SSX

It's kind of hard to pinpoint the exact moment I realised I loved SSX. It may have been the first time I had to race down the pristine yet geometrically impossible slopes of the Rockies to the relentlessly feel good tunes of The Naked and Famous. It could have been the first time I totally smashed the record on a Trick It event. Or it could have been when I found out how much fun it is to carve out your own little niche in the global online competitions. Whatever the timing of it, I realised prior to writing this that I love SSX to an almost inappropriate extent. 

I may be slightly bias. The original PS2 SSX was the very first game I properly owned, as opposed to scabbing the odd afternoon or lunch break off my friends. I followed the franchise with gusto right up until SSX On Tour. The lack of a true current gen SSX has been a huge disappointment for me over the years, but luckily, patience prevailed. SSX is a delight to play, and a true successor to the pedigree it comes from.

The game can essentially be split into three self explanatory modes: Race It, Trick It and Survive It. The former play much as they always have. The latter is a new addition to the franchise that adds a very different dynamic to the game. Racing downhill at breakneck speed while attempting to avoid the myriad perils that assail you, whether they be rocks, trees or gravity itself, is exhilarating and not a little difficult. Survival Mode has drawn the most flak due to this aspect, but I find it refreshing that a mode can prove so trying in this current gaming epoch, where often you have to play on the hardest difficulty just to get a modicum of a challenge (I'm looking at you, Space Marine). It can be occasionally frustrating to pour 30 minutes into a single course, but it makes the victory so much sweeter. The soundtrack to the game has maybe a little too much offensively shite dubstep but is otherwise a perfect boarding collection. If you REALLY can't handle you're Skrillex, SSX allows you to make your own mix. In tandem with the survival mode, SSX has an avalanche (eh? eh?) of new toys. Wingsuits, armour, and headlamps are all required for certain matches, adding new mechanics to established modes. At times this can seem a bit gimmicky, but thankfully the game never gets buried in these

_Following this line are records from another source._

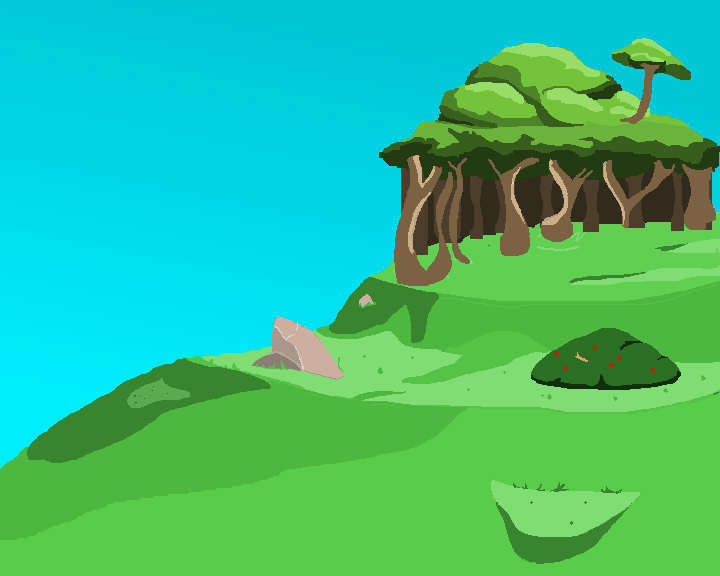
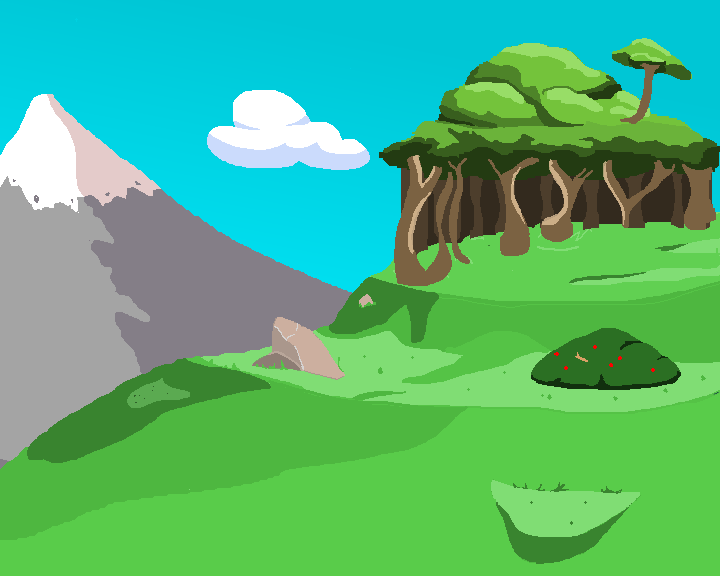
added art

Changed region(s): [[0.0, 0.1562, 0.4889, 0.8125], [0.275, 0.1562, 0.5194, 0.3125], [0.9167, 0.375, 0.9472, 0.4062]]

diff --git a/Gradded-Unit/src/com/FuturePixels/Drawables/Menus/Button.java b/Gradded-Unit/src/com/FuturePixels/Drawables/Menus/Button.java
@@ -58,7 +58,7 @@ public class Button extends IDrawable {
     @Override
     public void Update(Graphics2D g) {
         DrawLastLoadedImage(g);
-        g.setColor(Color.red);
+        g.setColor(new Color(128,0,128));
         FontMetrics metrics = g.getFontMetrics(g.getFont());
         g.drawString(Message, -metrics.stringWidth(Message) / 2, 0);
         if (isColliding()) {
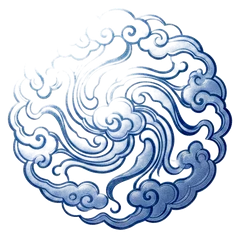
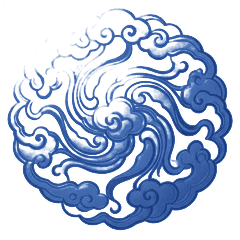
렉시오 구름 문장을 진한 청색으로 또렷하게 (v9.0)
Claude-Session: https://claude.ai/code/session_018kcaK1YQGkv4UBC623yDa1

diff --git a/js/games/lexio.js b/js/games/lexio.js
@@ -11,7 +11,7 @@ const SUIT = {
   sun: { name: '해', color: '#b8222c' },
   moon: { name: '달', color: '#1f3d99' },
   star: { name: '별', color: '#1c7444' },
-  cloud: { name: '구름', color: '#4a6fae' },
+  cloud: { name: '구름', color: '#2a4f9e' },
 };
 const START_CHIPS = 100;
 const handSize = (n) => (n === 4 ? 13 : 12);

diff --git a/js/config.js b/js/config.js
@@ -1,6 +1,6 @@
 // 앱 이름
 export const APP_NAME = 'O게임';
-export const APP_VERSION = 'v8.9';
+export const APP_VERSION = 'v9.0';
 
 // Firebase 설정 — Firebase 콘솔 > 프로젝트 설정 > 내 앱 에서 복사한 값
 // apiKey를 비우면 "테스트 모드"로 동작합니다
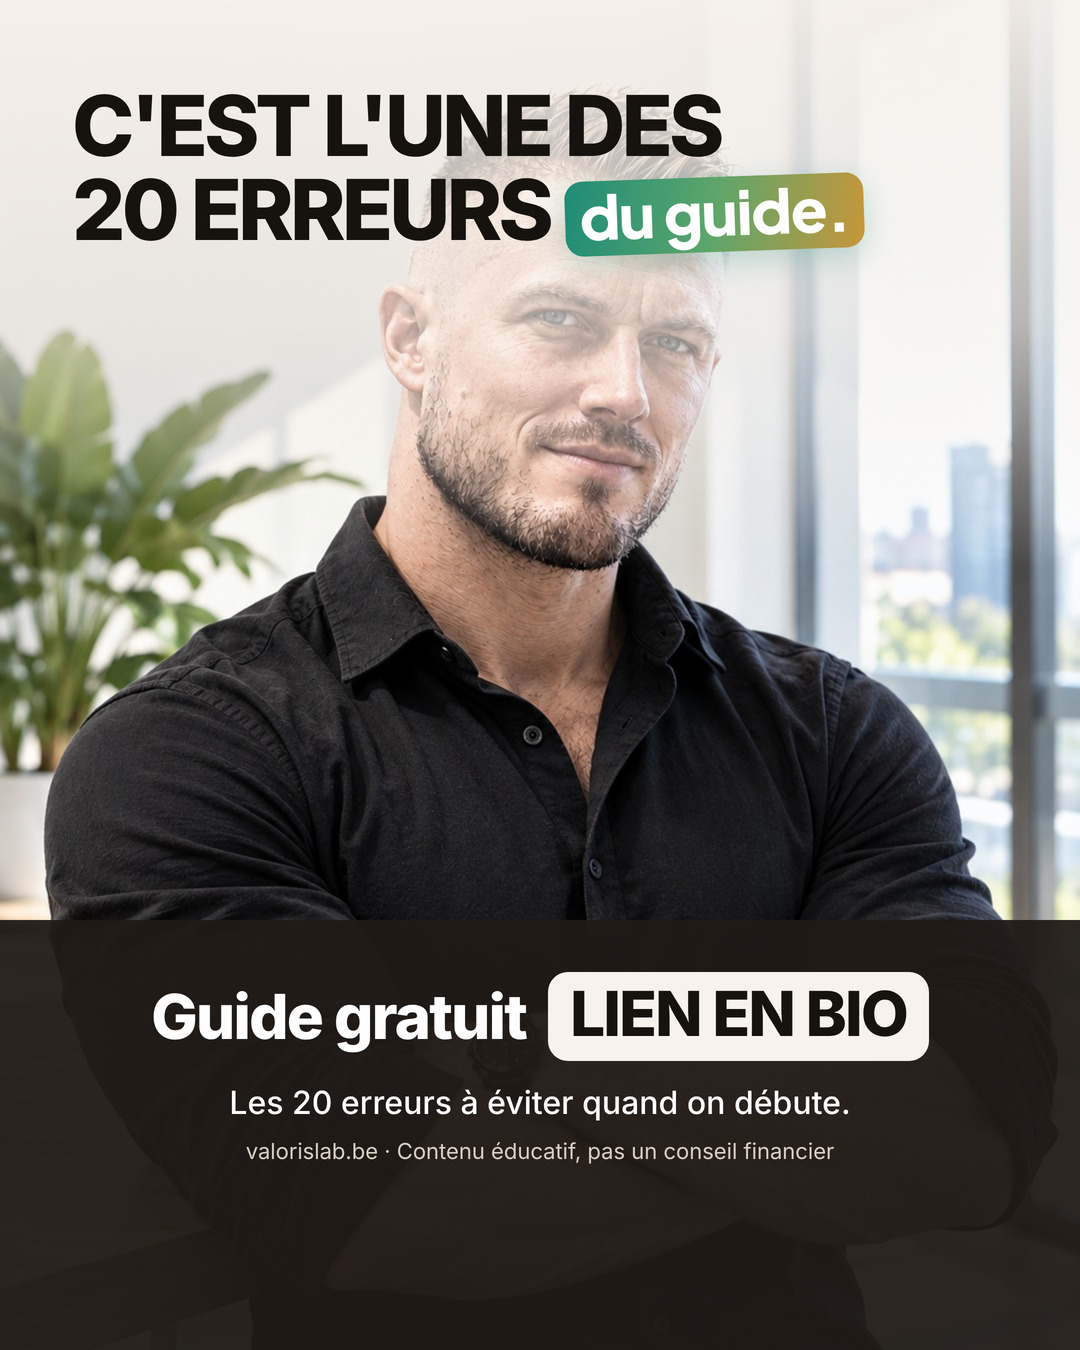
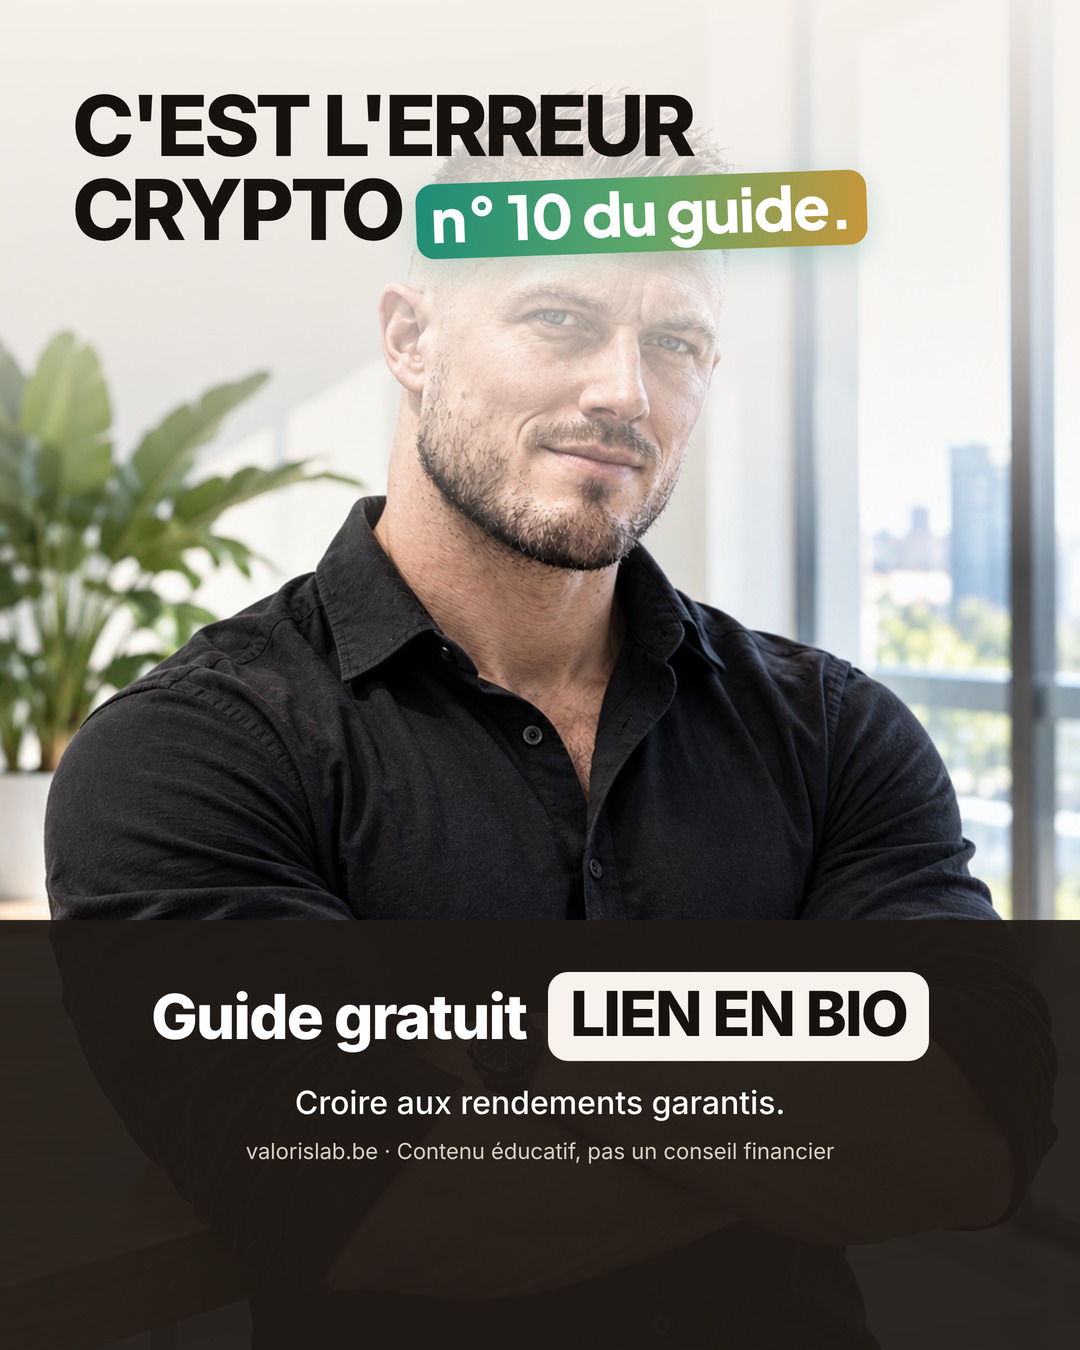
Guide relevé (20 erreurs + bonus finances), dernière slide W48 avec le numéro exact
Claude-Session: https://claude.ai/code/session_01TLJLY3cP7rDFrvFg3VEPEL

Changed region(s): [[0.0611, 0.0622, 0.825, 0.2178], [0.2139, 0.8089, 0.7944, 0.84]]

diff --git a/docs/STRATEGIE.md b/docs/STRATEGIE.md
@@ -29,7 +29,7 @@ Chaque semaine, la routine choisit **3 formats différents** parmi ces 8. Jamais
 ## Règles de choix des sujets (brief, section 3)
 1. Le sujet part d'une **situation vécue**, jamais d'une notion. « Tu viens de recevoir ta prime » plutôt que « Qu'est-ce que le précompte mobilier ».
 2. Le **calendrier** compte : primes de décembre, soldes, déclaration fiscale (mai-juin), rentrée, Black Friday, 13e mois, pécule de vacances.
-3. Chaque sujet est rattaché à **l'une des 20 erreurs du guide**. La dernière slide la nomme : « C'est l'erreur n° X du guide gratuit. » Numéros et intitulés : `state/guide-erreurs.json` (à remplir par Laurent ; tant qu'un numéro manque, la slide dit « C'est l'une des 20 erreurs du guide » et le rapport le signale : ne jamais inventer un numéro).
+3. Chaque sujet est rattaché à **l'une des 20 erreurs du guide**. La dernière slide la nomme : « C'est l'erreur n° X du guide gratuit. » Numéros et intitulés : `state/guide-erreurs.json` (relevés dans le guide de Laurent le 20/11/2026 : Bourse 1 à 10, Crypto 1 à 10, bonus finances personnelles). Formulation : « C'est l'erreur Bourse n° X du guide. », « C'est l'erreur Crypto n° X du guide. », et pour un sujet budget « l'étape X du guide gratuit » (bonus finances). Champ `guide_error: {chapter, n, title}`. Ne jamais inventer un numéro.
 4. **Interdit** : les sujets déjà publiés (contrôle `state/history.json`), et les sujets purement techniques sans enjeu personnel (TOB seule, domiciliation d'ETF seule, taxe Reynders seule). Ces notions peuvent apparaître à l'intérieur d'un format, jamais comme sujet principal.
 5. **Répartition par semaine** : 1 sujet Bourse, 1 sujet Crypto ou arnaque, 1 sujet budget du quotidien (champ `theme` : `bourse`, `crypto` ou `arnaque`, `budget`).
 
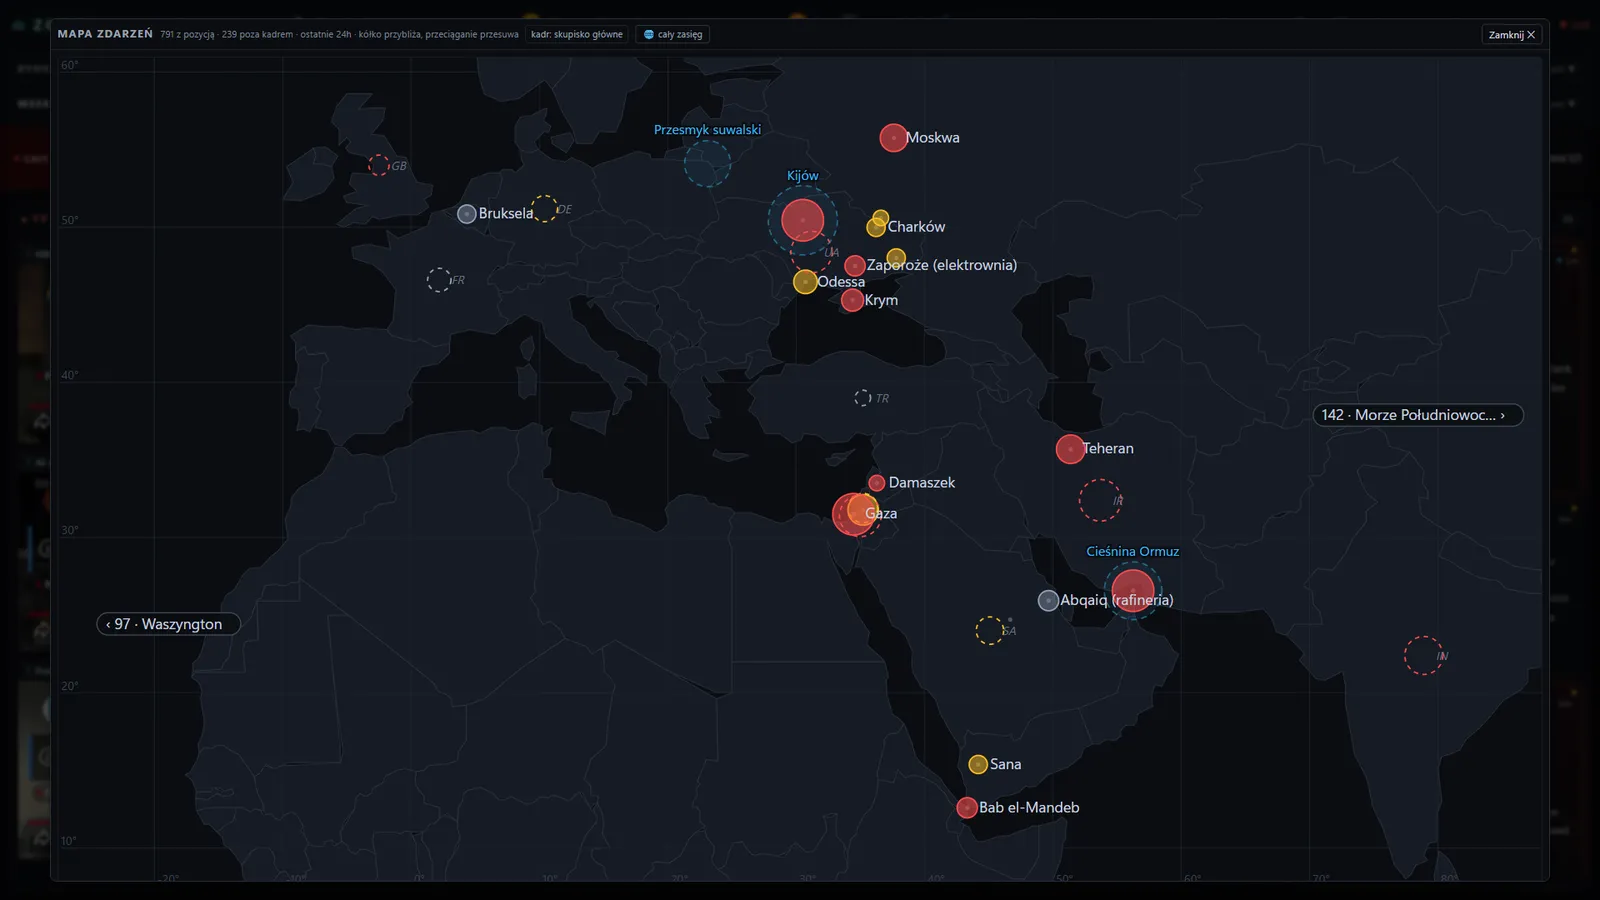
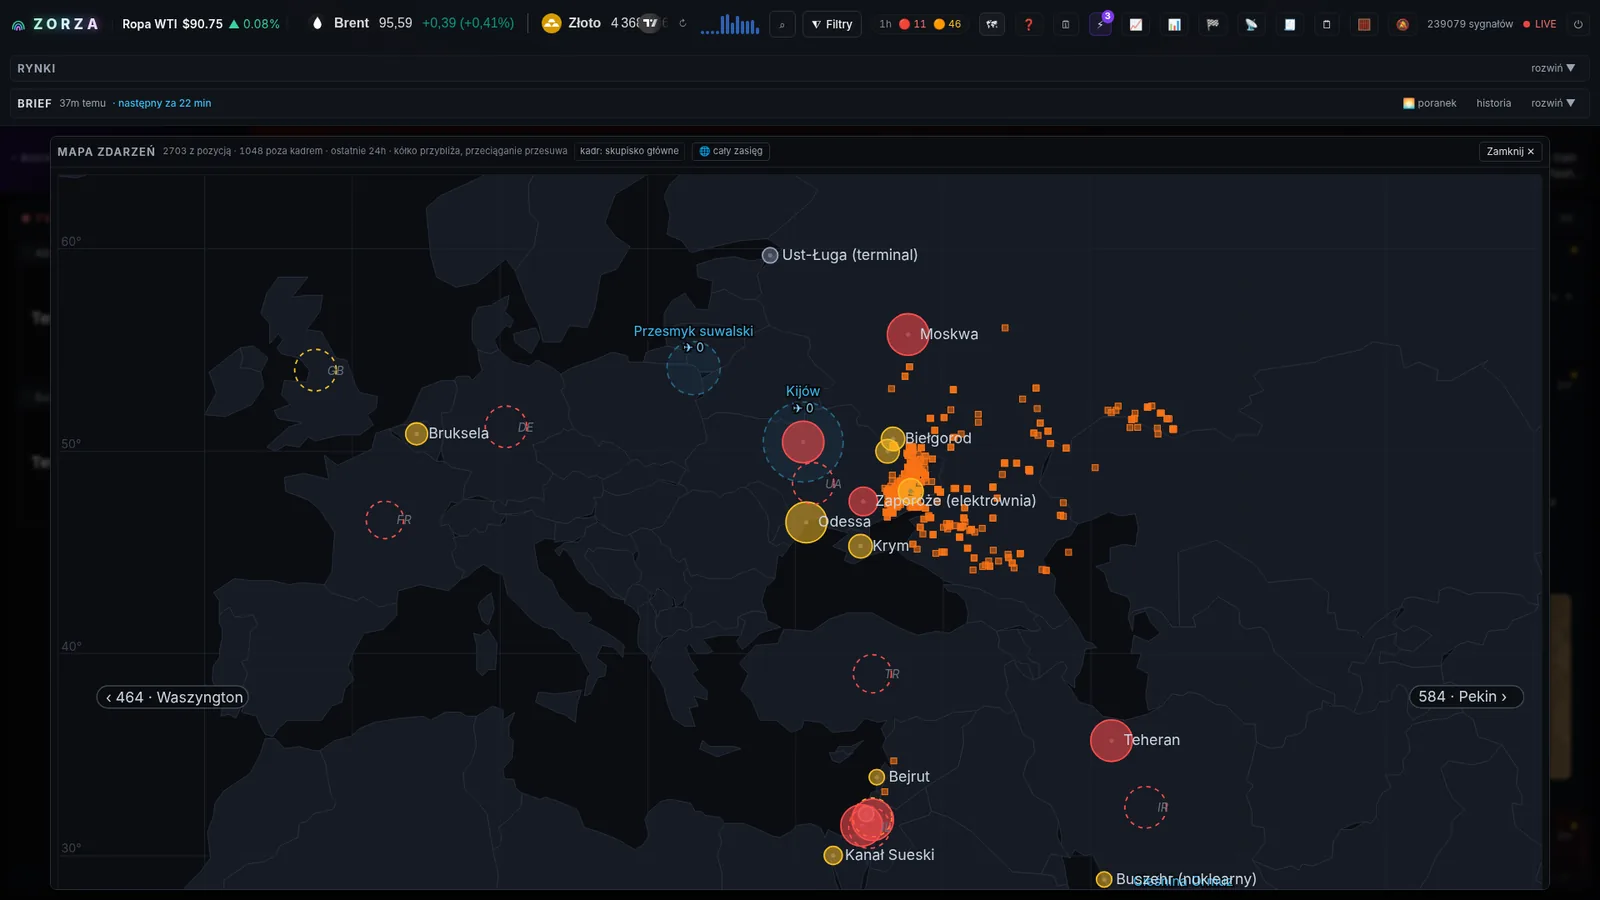
chore: nowsze zrzuty mapy i wykresów Zorzy
Mapa zdarzeń i wykresy z newsami podmienione na aktualne zrzuty z repozytorium
Zorzy (landing/public/zrzuty): na mapie widać teraz warstwę punktów frontowych
i szerszy kadr, na wykresach markery newsów i nową górną belkę z briefem.
Przeskalowane do 1600×900 jak pozostałe zrzuty, `?v=2` dla obu plików.

Claude-Session: https://claude.ai/code/session_01T3urgCYLpL9u9585afoXpj

diff --git a/index.html b/index.html
@@ -402,8 +402,8 @@
                                     <div class="showcase-gallery">
                                         <button type="button" class="showcase-thumb is-active" data-src="assets/images/zorza.webp" aria-label="Zrzut 1"><img src="assets/images/zorza.webp" alt="" loading="lazy"></button>
                                         <button type="button" class="showcase-thumb" data-src="assets/images/zorza-karta.webp" aria-label="Zrzut 2"><img src="assets/images/zorza-karta.webp" alt="" loading="lazy"></button>
-                                        <button type="button" class="showcase-thumb" data-src="assets/images/zorza-mapa.webp" aria-label="Zrzut 3"><img src="assets/images/zorza-mapa.webp" alt="" loading="lazy"></button>
-                                        <button type="button" class="showcase-thumb" data-src="assets/images/zorza-wykres.webp" aria-label="Zrzut 4"><img src="assets/images/zorza-wykres.webp" alt="" loading="lazy"></button>
+                                        <button type="button" class="showcase-thumb" data-src="assets/images/zorza-mapa.webp?v=2" aria-label="Zrzut 3"><img src="assets/images/zorza-mapa.webp?v=2" alt="" loading="lazy"></button>
+                                        <button type="button" class="showcase-thumb" data-src="assets/images/zorza-wykres.webp?v=2" aria-label="Zrzut 4"><img src="assets/images/zorza-wykres.webp?v=2" alt="" loading="lazy"></button>
                                     </div>
                                 </div>
                                 <div class="showcase-info">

add ons. And besides, wingsuits are fucking cool. The multiplayer is perhaps where this game makes the biggest of its changes. Instead of traditional, lobby based races, the game allows you to set your times or scores on a level and then challenges your friends to beat them. At first, it gave me pause. The original SSX was a killer couch game that you and your buddies could sink hours into, as with any racing game. It was immediate, and it was fun. How could this new system be better. While it might not truly replace the on-the-spotness of the previous titles, it does drag SSX into the online era, and does it exceptionally well. It allows you to remain competitive with your friends while not actually being online. Logging on to find your buddy has smashed your score is all the incentive you need to drop an hour or two trying to claw it back. I speak from experience. The global aspect of the multiplayer has managed to craft a distinctive, and more importantly fun online community. Events can be bought into, or you can engage in free events too, although if you do you'll find yourself up against a Trick It score of 130,000,000, or a frankly inhuman downhill race time. This, combined with the ability to create and manage your own custom events means you can become a little or as involved with the community as you desire. EA have as usual drawn fire for their online pass scheme, with stores all the points you make online in a sort of digital vault until you're ready to pay up. With an online pass included in every new game however, this shouldn't prove too daunting unless you're dead set on getting it second-hand.

Despite all these changes, at it's heart this is still the SSX we know and love. It's still chock full of awesome moments. Tricking off a helicopter at the last minute in order to bump your score from silver to gold comes to mind. Its courses are a bit less wacky (anyone who's ever raced Tokyo Megaplex will understand) but no less thrilling and complex. Races are still frantic and tense, Trick Its are still gravity and physics defying in their awesomeness. It has been 9 years since the last properly good entry into the franchise, 2003's SSX 3. It finally feels like we're back on course, and it's never been sweeter. SSX is a truly delightful experience that reminds you how much pure fun you can have while gaming.

- Jack Whelan